“We are like children building a sand castle. We embellish it with beautiful shells, bits of driftwood, and pieces of colored glass. The castle is ours, off limits to others. We’re willing to attack if others threaten to hurt it. Yet despite all our attachment, we know that the tide will inevitably come in and sweep the sand castle away. The trick is to enjoy it fully but without clinging, and when the time comes, let it dissolve back into the sea.”

Pema Chodron

I love this as a metaphor for life, and for attachment.  Many of us get attached to “things” (me included).  I try to remind myself that we don’t *really* “own” anything in this world, we merely get to *use* things for a time.  We come into the world without possessions, and we leave the same way.  While we’re here, we get to use some material objects, but they aren’t a part of us in any real sense.  Or at least they shouldn’t be.  They’re just tools.

I try to remember this when I experience the loss of something (some thing) I’ve deemed important.  I try to remember that material objects have no inherent meaning, other than the meaning I’ve given them.  And I try to examine my attachments, and whether they truly serve my peace of mind.

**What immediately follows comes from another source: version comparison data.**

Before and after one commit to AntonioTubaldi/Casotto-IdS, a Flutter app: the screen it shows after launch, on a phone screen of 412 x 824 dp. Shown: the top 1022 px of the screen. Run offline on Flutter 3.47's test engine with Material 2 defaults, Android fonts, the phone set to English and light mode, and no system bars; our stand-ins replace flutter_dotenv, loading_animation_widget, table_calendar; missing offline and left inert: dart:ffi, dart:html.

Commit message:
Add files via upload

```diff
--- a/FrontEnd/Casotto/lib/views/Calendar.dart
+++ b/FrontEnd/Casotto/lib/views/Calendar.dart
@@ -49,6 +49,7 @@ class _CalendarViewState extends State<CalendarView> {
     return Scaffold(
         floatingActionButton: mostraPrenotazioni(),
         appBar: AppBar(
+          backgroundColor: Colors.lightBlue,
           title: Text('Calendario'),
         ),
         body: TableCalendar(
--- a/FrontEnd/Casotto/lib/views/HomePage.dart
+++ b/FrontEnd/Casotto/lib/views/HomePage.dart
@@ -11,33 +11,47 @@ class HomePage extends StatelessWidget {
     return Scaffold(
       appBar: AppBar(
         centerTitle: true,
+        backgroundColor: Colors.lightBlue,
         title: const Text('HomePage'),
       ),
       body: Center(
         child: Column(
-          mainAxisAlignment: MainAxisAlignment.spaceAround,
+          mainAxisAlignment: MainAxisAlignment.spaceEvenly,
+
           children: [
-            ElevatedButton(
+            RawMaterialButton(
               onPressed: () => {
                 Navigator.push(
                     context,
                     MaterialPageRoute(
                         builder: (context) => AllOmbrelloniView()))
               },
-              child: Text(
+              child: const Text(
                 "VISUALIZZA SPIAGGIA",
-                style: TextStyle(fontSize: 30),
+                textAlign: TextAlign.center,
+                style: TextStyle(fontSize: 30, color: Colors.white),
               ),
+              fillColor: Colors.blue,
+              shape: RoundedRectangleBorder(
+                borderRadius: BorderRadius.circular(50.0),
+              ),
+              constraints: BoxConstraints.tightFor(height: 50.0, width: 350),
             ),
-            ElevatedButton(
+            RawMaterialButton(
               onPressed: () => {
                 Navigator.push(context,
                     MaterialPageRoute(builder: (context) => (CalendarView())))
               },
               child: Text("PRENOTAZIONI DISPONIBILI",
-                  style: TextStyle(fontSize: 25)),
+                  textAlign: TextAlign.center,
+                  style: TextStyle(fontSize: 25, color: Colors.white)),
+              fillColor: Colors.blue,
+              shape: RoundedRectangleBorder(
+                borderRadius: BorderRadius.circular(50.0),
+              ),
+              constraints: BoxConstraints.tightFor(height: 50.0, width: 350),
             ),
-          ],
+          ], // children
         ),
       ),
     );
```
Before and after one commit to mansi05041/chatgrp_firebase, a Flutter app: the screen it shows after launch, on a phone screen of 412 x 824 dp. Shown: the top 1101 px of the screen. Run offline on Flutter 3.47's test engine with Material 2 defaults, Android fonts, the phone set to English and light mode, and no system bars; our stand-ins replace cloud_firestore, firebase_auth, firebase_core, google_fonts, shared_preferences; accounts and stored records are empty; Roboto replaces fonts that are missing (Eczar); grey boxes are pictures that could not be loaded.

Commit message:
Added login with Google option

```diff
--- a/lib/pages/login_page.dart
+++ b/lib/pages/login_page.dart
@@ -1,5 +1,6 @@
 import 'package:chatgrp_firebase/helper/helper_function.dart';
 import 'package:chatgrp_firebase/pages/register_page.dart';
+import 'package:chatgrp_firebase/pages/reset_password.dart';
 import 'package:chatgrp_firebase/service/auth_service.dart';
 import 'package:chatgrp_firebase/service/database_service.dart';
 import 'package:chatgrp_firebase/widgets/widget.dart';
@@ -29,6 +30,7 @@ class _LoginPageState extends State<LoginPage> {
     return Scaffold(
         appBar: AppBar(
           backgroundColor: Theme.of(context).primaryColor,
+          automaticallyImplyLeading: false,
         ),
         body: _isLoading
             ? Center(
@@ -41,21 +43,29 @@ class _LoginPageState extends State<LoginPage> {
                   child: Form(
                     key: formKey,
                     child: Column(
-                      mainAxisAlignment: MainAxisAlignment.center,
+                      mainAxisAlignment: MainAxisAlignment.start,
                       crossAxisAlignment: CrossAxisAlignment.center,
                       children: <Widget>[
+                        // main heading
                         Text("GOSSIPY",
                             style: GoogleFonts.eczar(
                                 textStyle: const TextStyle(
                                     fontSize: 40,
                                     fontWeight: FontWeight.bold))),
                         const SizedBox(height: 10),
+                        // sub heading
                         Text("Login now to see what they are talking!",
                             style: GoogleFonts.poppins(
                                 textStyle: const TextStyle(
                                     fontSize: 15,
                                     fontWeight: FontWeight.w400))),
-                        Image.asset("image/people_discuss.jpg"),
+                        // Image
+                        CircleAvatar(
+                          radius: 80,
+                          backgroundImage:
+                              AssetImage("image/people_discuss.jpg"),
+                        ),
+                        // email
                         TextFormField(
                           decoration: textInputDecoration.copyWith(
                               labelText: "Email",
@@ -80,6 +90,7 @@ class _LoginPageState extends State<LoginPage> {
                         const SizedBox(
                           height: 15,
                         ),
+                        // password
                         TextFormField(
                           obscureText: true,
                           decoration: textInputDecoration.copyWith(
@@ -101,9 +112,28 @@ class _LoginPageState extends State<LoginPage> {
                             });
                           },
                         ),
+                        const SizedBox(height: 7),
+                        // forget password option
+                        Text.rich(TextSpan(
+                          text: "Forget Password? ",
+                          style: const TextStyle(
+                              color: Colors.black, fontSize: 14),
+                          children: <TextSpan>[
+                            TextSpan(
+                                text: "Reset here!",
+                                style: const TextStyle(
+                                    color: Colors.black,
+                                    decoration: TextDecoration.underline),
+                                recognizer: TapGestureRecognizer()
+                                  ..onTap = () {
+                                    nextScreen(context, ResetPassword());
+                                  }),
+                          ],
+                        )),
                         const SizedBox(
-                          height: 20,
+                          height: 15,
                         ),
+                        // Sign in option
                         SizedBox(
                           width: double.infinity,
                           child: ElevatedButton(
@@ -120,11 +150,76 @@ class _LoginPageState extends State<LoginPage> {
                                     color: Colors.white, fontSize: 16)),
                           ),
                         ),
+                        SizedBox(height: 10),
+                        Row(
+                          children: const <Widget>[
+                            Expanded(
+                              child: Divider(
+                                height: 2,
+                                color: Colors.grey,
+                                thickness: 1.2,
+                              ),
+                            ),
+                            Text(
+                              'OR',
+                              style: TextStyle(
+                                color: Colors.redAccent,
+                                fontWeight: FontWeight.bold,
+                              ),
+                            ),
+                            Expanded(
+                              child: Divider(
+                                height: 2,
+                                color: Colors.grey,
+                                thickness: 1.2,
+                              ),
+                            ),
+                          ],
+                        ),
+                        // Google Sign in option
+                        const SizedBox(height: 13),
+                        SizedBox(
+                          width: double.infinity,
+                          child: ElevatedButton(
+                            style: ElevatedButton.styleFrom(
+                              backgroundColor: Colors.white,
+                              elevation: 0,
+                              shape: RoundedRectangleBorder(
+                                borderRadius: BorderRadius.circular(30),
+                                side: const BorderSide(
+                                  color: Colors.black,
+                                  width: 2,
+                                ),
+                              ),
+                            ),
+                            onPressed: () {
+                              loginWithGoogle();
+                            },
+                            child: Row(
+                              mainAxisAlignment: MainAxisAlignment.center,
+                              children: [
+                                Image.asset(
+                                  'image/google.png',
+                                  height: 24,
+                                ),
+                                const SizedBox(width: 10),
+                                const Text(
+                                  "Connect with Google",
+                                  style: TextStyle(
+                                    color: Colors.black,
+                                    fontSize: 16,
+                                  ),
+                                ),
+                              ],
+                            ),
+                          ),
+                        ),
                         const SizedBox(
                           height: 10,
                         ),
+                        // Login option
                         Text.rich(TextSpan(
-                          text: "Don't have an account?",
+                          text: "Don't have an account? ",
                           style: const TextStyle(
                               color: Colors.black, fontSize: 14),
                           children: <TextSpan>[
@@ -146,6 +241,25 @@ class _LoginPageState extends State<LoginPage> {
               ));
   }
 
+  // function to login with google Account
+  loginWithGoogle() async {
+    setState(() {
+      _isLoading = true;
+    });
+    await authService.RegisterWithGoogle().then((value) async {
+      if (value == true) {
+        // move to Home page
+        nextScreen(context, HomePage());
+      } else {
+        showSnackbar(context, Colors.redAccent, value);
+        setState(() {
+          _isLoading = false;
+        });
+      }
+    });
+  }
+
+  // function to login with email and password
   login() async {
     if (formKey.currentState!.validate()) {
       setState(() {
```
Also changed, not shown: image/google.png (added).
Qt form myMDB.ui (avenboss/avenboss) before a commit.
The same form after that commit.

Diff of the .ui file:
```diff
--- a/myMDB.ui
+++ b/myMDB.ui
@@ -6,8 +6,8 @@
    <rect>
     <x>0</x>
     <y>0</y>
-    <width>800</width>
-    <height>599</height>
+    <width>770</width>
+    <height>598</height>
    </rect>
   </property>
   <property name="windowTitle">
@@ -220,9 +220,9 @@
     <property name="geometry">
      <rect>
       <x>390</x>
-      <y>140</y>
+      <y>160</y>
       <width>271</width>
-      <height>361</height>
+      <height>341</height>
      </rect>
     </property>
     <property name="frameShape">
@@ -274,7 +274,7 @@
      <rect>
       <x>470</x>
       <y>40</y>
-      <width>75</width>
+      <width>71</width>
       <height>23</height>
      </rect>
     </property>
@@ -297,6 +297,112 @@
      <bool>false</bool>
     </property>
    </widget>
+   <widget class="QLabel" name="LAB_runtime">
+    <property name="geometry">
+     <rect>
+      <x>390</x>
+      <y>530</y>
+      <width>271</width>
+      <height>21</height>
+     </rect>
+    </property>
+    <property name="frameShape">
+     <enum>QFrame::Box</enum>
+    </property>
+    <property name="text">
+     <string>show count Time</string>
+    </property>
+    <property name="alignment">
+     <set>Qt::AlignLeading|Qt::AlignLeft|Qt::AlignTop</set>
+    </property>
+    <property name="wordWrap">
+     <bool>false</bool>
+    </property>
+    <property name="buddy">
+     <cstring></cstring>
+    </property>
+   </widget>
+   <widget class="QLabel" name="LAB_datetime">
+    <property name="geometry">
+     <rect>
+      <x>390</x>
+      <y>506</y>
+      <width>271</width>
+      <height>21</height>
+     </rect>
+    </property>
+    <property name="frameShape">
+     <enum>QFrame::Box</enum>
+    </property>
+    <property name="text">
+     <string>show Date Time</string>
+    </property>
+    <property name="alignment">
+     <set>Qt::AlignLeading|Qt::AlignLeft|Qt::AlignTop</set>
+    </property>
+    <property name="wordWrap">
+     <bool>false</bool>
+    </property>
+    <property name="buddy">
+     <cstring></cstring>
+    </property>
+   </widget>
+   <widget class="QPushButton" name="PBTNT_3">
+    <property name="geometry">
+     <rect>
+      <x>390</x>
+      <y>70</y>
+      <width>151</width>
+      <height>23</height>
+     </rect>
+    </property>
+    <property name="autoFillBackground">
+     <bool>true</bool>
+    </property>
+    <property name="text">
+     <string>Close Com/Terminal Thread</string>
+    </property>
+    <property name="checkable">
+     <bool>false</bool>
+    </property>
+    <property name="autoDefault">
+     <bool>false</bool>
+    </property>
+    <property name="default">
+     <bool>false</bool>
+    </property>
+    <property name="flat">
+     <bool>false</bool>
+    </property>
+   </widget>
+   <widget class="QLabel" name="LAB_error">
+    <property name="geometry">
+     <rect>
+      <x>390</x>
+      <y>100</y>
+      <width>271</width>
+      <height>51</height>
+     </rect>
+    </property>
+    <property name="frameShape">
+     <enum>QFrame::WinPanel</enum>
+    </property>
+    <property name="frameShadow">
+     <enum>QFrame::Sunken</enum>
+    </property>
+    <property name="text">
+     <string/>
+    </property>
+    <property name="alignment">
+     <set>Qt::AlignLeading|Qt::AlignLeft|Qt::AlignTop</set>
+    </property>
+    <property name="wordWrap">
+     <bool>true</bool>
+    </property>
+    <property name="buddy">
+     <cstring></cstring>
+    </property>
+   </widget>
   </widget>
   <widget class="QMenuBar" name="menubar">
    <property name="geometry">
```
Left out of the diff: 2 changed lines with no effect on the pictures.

We get to use things while we’re here.  Let’s use them for our good, and the good of others.

What are you attached to?